Segment Start: Recorded information

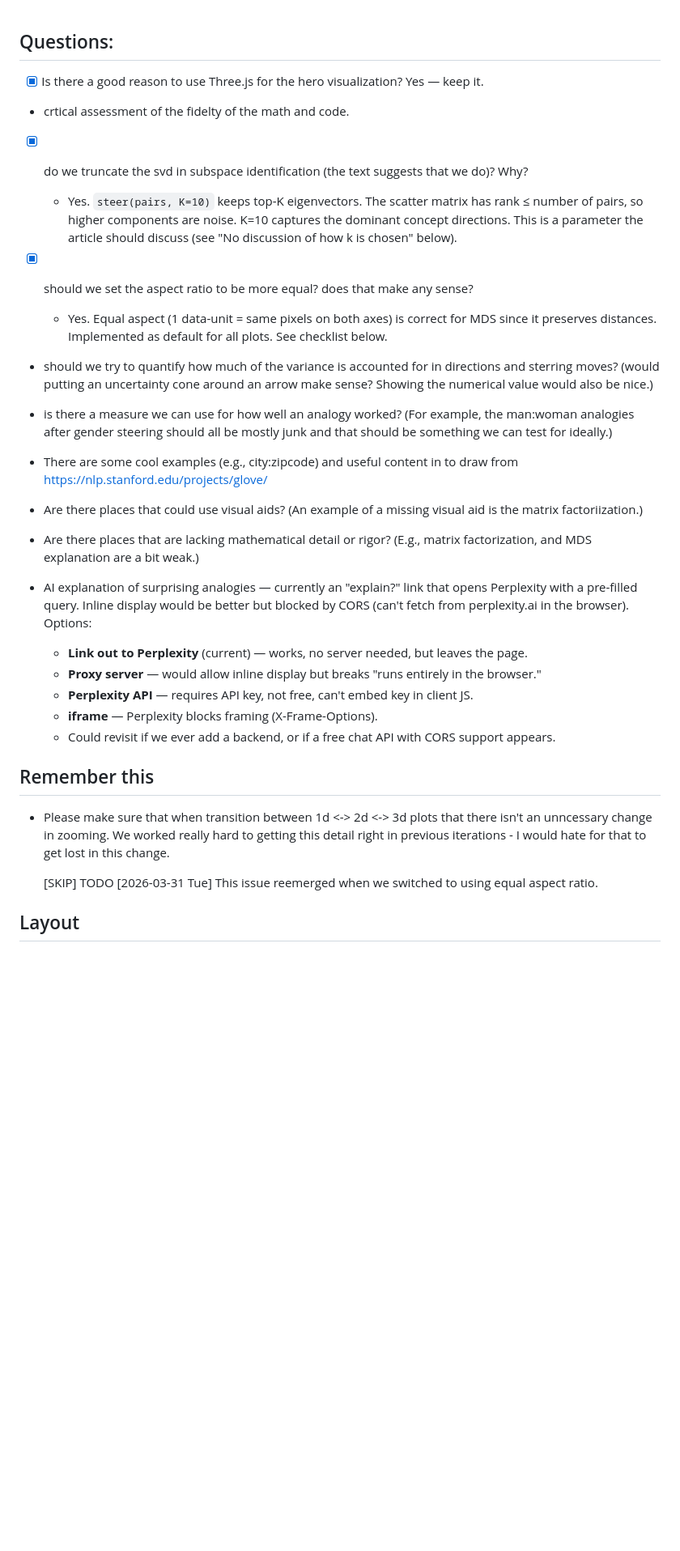
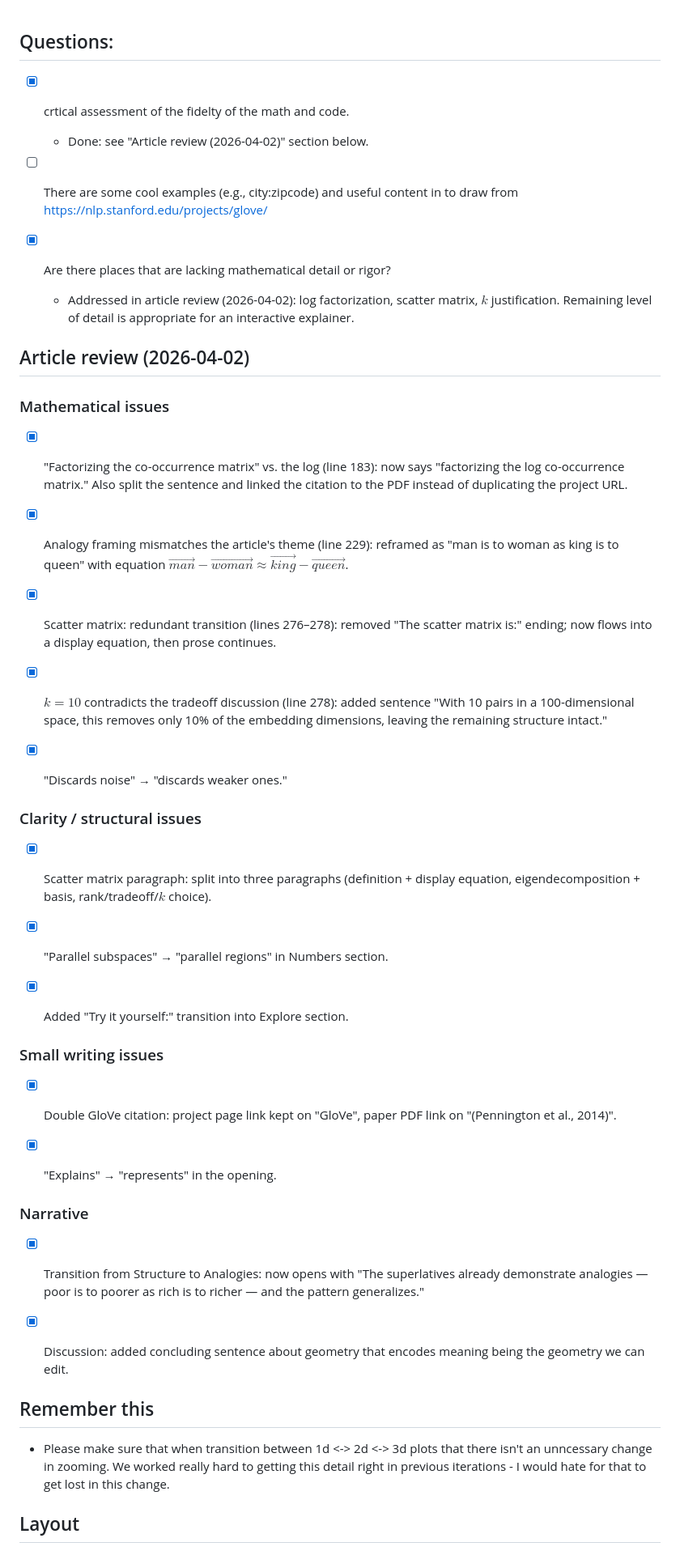
Before and after one commit to timvieira/steering-embeddings, a Markdown page: TODO.md, the part around one of its changes. Shown at 81% size. Rendered like a GitHub page; blank space fills up the shorter version.

Commit message:
Article review: triage TODOs, close resolved questions, clean up skipped items
Co-Authored-By: Claude Opus 4.6 (1M context) <noreply@anthropic.com>

```diff
--- a/TODO.md
+++ b/TODO.md
@@ -1,40 +1,60 @@
 ## Questions:
 
-- [x] Is there a good reason to use Three.js for the hero visualization? Yes — keep it.
+- [x] crtical assessment of the fidelty of the math and code.
+  - Done: see "Article review (2026-04-02)" section below.
 
-- crtical assessment of the fidelty of the math and code.
-
-- [x] do we truncate the svd in subspace identification (the text suggests that we do)?  Why?
-  - Yes. `steer(pairs, K=10)` keeps top-K eigenvectors. The scatter matrix has rank ≤ number of pairs, so higher components are noise. K=10 captures the dominant concept directions. This is a parameter the article should discuss (see "No discussion of how k is chosen" below).
-
-- [x] should we set the aspect ratio to be more equal?  does that make any sense?
-  - Yes. Equal aspect (1 data-unit = same pixels on both axes) is correct for MDS since it preserves distances. Implemented as default for all plots. See checklist below.
-
-- should we try to quantify how much of the variance is accounted for in
-  directions and sterring moves?  (would putting an uncertainty cone around an
-  arrow make sense?  Showing the numerical value would also be nice.)
-
-- is there a measure we can use for how well an analogy worked?  (For example,
-  the man:woman analogies after gender steering should all be mostly junk and
-  that should be something we can test for ideally.)
-
-- There are some cool examples (e.g., city:zipcode) and useful content in to
+- [ ] There are some cool examples (e.g., city:zipcode) and useful content in to
   draw from https://nlp.stanford.edu/projects/glove/
 
-- Are there places that could use visual aids?  (An example of a missing visual
-  aid is the matrix factoriization.)
+- [x] Are there places that are lacking mathematical detail or rigor?
+  - Addressed in article review (2026-04-02): log factorization, scatter matrix, $k$ justification. Remaining level of detail is appropriate for an interactive explainer.
 
-- Are there places that are lacking mathematical detail or rigor?  (E.g., matrix
-  factorization, and MDS explanation are a bit weak.)
 
-- AI explanation of surprising analogies — currently an "explain?" link that
-  opens Perplexity with a pre-filled query. Inline display would be better but
-  blocked by CORS (can't fetch from perplexity.ai in the browser). Options:
-  - **Link out to Perplexity** (current) — works, no server needed, but leaves the page.
-  - **Proxy server** — would allow inline display but breaks "runs entirely in the browser."
-  - **Perplexity API** — requires API key, not free, can't embed key in client JS.
-  - **iframe** — Perplexity blocks framing (X-Frame-Options).
-  - Could revisit if we ever add a backend, or if a free chat API with CORS support appears.
+## Article review (2026-04-02)
+
+### Mathematical issues
+
+- [x] "Factorizing the co-occurrence matrix" vs. the log (line 183): now says
+      "factorizing the log co-occurrence matrix." Also split the sentence and
+      linked the citation to the PDF instead of duplicating the project URL.
+
+- [x] Analogy framing mismatches the article's theme (line 229): reframed as
+      "man is to woman as king is to queen" with equation
+      $\vec{man} - \vec{woman} \approx \vec{king} - \vec{queen}$.
+
+- [x] Scatter matrix: redundant transition (lines 276–278): removed "The scatter
+      matrix is:" ending; now flows into a display equation, then prose continues.
+
+- [x] $k = 10$ contradicts the tradeoff discussion (line 278): added sentence
+      "With 10 pairs in a 100-dimensional space, this removes only 10% of the
+      embedding dimensions, leaving the remaining structure intact."
+
+- [x] "Discards noise" → "discards weaker ones."
+
+### Clarity / structural issues
+
+- [x] Scatter matrix paragraph: split into three paragraphs (definition +
+      display equation, eigendecomposition + basis, rank/tradeoff/$k$ choice).
+
+- [x] "Parallel subspaces" → "parallel regions" in Numbers section.
+
+- [x] Added "Try it yourself:" transition into Explore section.
+
+### Small writing issues
+
+- [x] Double GloVe citation: project page link kept on "GloVe", paper PDF link
+      on "(Pennington et al., 2014)".
+
+- [x] "Explains" → "represents" in the opening.
+
+### Narrative
+
+- [x] Transition from Structure to Analogies: now opens with "The superlatives
+      already demonstrate analogies — poor is to poorer as rich is to richer —
+      and the pattern generalizes."
+
+- [x] Discussion: added concluding sentence about geometry that encodes meaning
+      being the geometry we can edit.
 
 
 ## Remember this
@@ -43,9 +63,6 @@
   there isn't an unncessary change in zooming.  We worked really hard to getting
   this detail right in previous iterations - I would hate for that to get lost
   in this change.
-
-  [SKIP] TODO [2026-03-31 Tue] This issue reemerged when we switched to using equal
-      aspect ratio.
 
 
 ## Layout
```
Also changed, not shown: other parts of TODO.md (+1 -11 lines).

Segment End: Recorded information

Your goal:
Write the data above out exactly. Leave out any pictures.

Exercise response:
Before and after one commit to timvieira/steering-embeddings, a Markdown page: TODO.md, the part around one of its changes. Shown at 81% size. Rendered like a GitHub page; blank space fills up the shorter version.

Commit message:
Article review: triage TODOs, close resolved questions, clean up skipped items
Co-Authored-By: Claude Opus 4.6 (1M context) <noreply@anthropic.com>

```diff
--- a/TODO.md
+++ b/TODO.md
@@ -1,40 +1,60 @@
 ## Questions:
 
-- [x] Is there a good reason to use Three.js for the hero visualization? Yes — keep it.
+- [x] crtical assessment of the fidelty of the math and code.
+  - Done: see "Article review (2026-04-02)" section below.
 
-- crtical assessment of the fidelty of the math and code.
-
-- [x] do we truncate the svd in subspace identification (the text suggests that we do)?  Why?
-  - Yes. `steer(pairs, K=10)` keeps top-K eigenvectors. The scatter matrix has rank ≤ number of pairs, so higher components are noise. K=10 captures the dominant concept directions. This is a parameter the article should discuss (see "No discussion of how k is chosen" below).
-
-- [x] should we set the aspect ratio to be more equal?  does that make any sense?
-  - Yes. Equal aspect (1 data-unit = same pixels on both axes) is correct for MDS since it preserves distances. Implemented as default for all plots. See checklist below.
-
-- should we try to quantify how much of the variance is accounted for in
-  directions and sterring moves?  (would putting an uncertainty cone around an
-  arrow make sense?  Showing the numerical value would also be nice.)
-
-- is there a measure we can use for how well an analogy worked?  (For example,
-  the man:woman analogies after gender steering should all be mostly junk and
-  that should be something we can test for ideally.)
-
-- There are some cool examples (e.g., city:zipcode) and useful content in to
+- [ ] There are some cool examples (e.g., city:zipcode) and useful content in to
   draw from https://nlp.stanford.edu/projects/glove/
 
-- Are there places that could use visual aids?  (An example of a missing visual
-  aid is the matrix factoriization.)
+- [x] Are there places that are lacking mathematical detail or rigor?
+  - Addressed in article review (2026-04-02): log factorization, scatter matrix, $k$ justification. Remaining level of detail is appropriate for an interactive explainer.
 
-- Are there places that are lacking mathematical detail or rigor?  (E.g., matrix
-  factorization, and MDS explanation are a bit weak.)
 
-- AI explanation of surprising analogies — currently an "explain?" link that
-  opens Perplexity with a pre-filled query. Inline display would be better but
-  blocked by CORS (can't fetch from perplexity.ai in the browser). Options:
-  - **Link out to Perplexity** (current) — works, no server needed, but leaves the page.
-  - **Proxy server** — would allow inline display but breaks "runs entirely in the browser."
-  - **Perplexity API** — requires API key, not free, can't embed key in client JS.
-  - **iframe** — Perplexity blocks framing (X-Frame-Options).
-  - Could revisit if we ever add a backend, or if a free chat API with CORS support appears.
+## Article review (2026-04-02)
+
+### Mathematical issues
+
+- [x] "Factorizing the co-occurrence matrix" vs. the log (line 183): now says
+      "factorizing the log co-occurrence matrix." Also split the sentence and
+      linked the citation to the PDF instead of duplicating the project URL.
+
+- [x] Analogy framing mismatches the article's theme (line 229): reframed as
+      "man is to woman as king is to queen" with equation
+      $\vec{man} - \vec{woman} \approx \vec{king} - \vec{queen}$.
+
+- [x] Scatter matrix: redundant transition (lines 276–278): removed "The scatter
+      matrix is:" ending; now flows into a display equation, then prose continues.
+
+- [x] $k = 10$ contradicts the tradeoff discussion (line 278): added sentence
+      "With 10 pairs in a 100-dimensional space, this removes only 10% of the
+      embedding dimensions, leaving the remaining structure intact."
+
+- [x] "Discards noise" → "discards weaker ones."
+
+### Clarity / structural issues
+
+- [x] Scatter matrix paragraph: split into three paragraphs (definition +
+      display equation, eigendecomposition + basis, rank/tradeoff/$k$ choice).
+
+- [x] "Parallel subspaces" → "parallel regions" in Numbers section.
+
+- [x] Added "Try it yourself:" transition into Explore section.
+
+### Small writing issues
+
+- [x] Double GloVe citation: project page link kept on "GloVe", paper PDF link
+      on "(Pennington et al., 2014)".
+
+- [x] "Explains" → "represents" in the opening.
+
+### Narrative
+
+- [x] Transition from Structure to Analogies: now opens with "The superlatives
+      already demonstrate analogies — poor is to poorer as rich is to richer —
+      and the pattern generalizes."
+
+- [x] Discussion: added concluding sentence about geometry that encodes meaning
+      being the geometry we can edit.
 
 
 ## Remember this
@@ -43,9 +63,6 @@
   there isn't an unncessary change in zooming.  We worked really hard to getting
   this detail right in previous iterations - I would hate for that to get lost
   in this change.
-
-  [SKIP] TODO [2026-03-31 Tue] This issue reemerged when we switched to using equal
-      aspect ratio.
 
 
 ## Layout
```
Also changed, not shown: other parts of TODO.md (+1 -11 lines).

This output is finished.